Even so, the EU’s Farm to Fork strategy aims to halve the use of chemical pesticides, so many reluctant members of the European industry are likely, at the very least, to start thinking and talking about PIWIs in the very near future.

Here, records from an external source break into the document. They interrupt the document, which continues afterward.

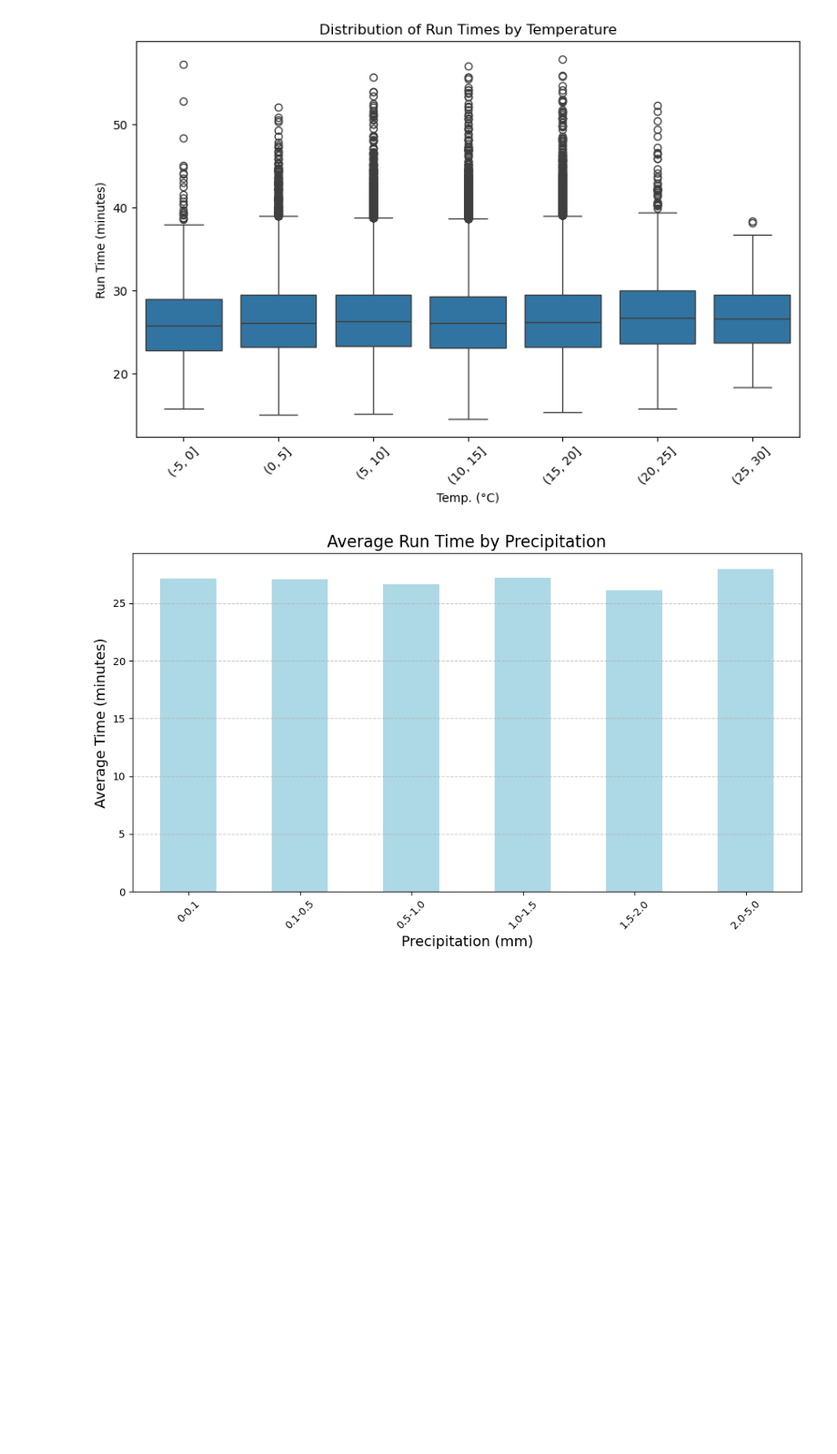
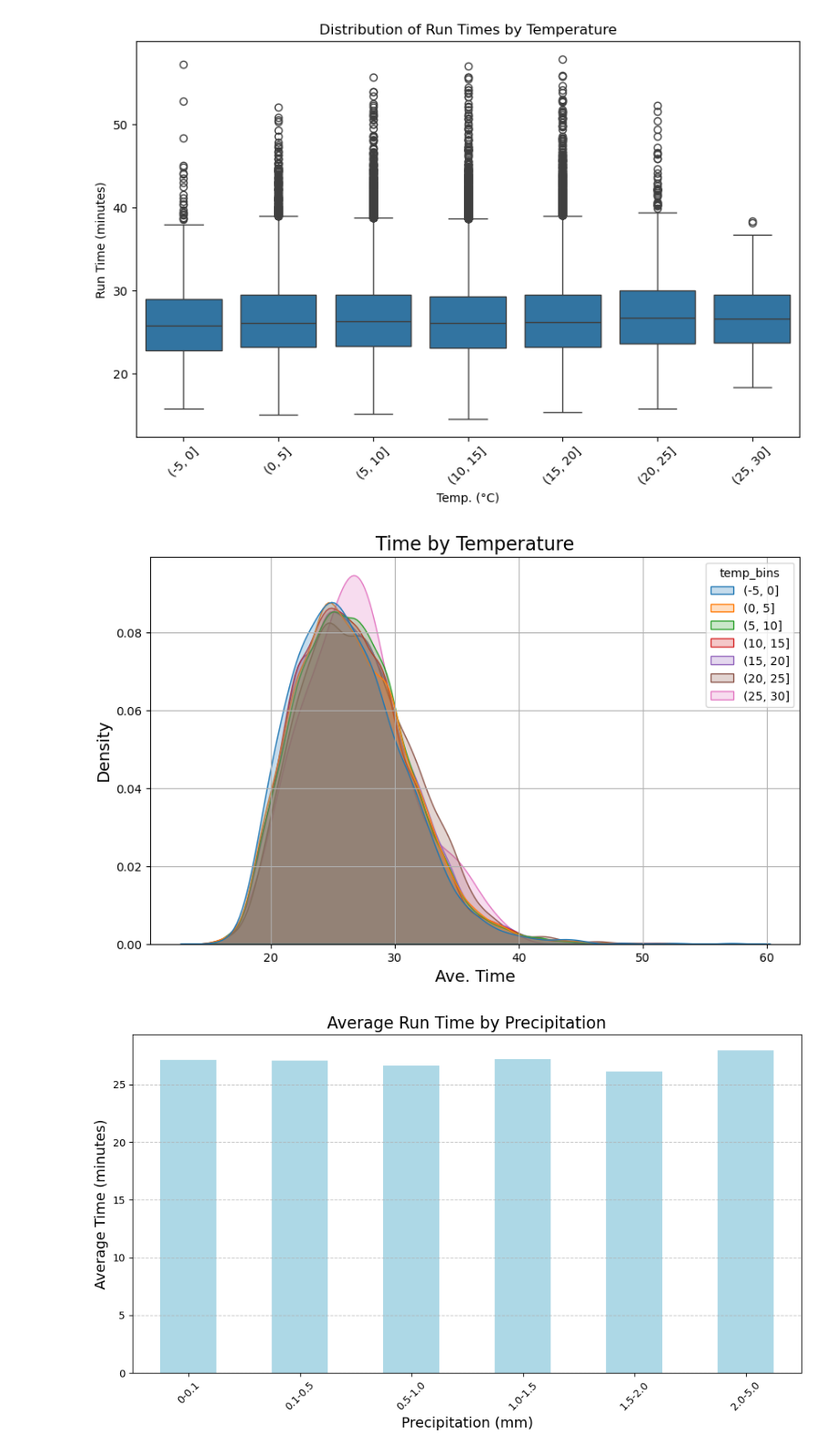
Before and after one commit to owen-george/parkrun_analysis, a Jupyter notebook: EDA/EDA.ipynb, the cells around one changed output. Shown at 91% size. Cells and saved outputs as stored; diff of their text form; code cells hidden in the pictures; blank space fills up the shorter version.

```diff
--- a/EDA/EDA.ipynb
+++ b/EDA/EDA.ipynb
@@ -178,6 +185,19 @@ plt.xticks(rotation=45)
 plt.show()
 # %% [output]
 [figure]
+# %%
+# Create a KDE plot
+plt.figure(figsize=(10, 6))
+sns.kdeplot(data=filt_df, x='Time_in_minutes', hue = 'temp_bins', fill=True, common_norm=False)
+
+# Customize the plot
+plt.title('Time by Temperature', fontsize=16)
+plt.xlabel('Ave. Time', fontsize=14)
+plt.ylabel('Density', fontsize=14)
+plt.grid(True)
+plt.show()
+# %% [output]
+[figure, added]
 # %%
 def precip_bins(df):
     bins = [0, 0.1, 0.5, 1.0, 1.5, 2.0, 5.0]
```
Also changed, not shown: parts of 8 cells of this notebook, 13 other files.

How will consumers react to the choice between non-European wines with styles they know and like and less familiarly-styled, pesticide-free European PIWI wines?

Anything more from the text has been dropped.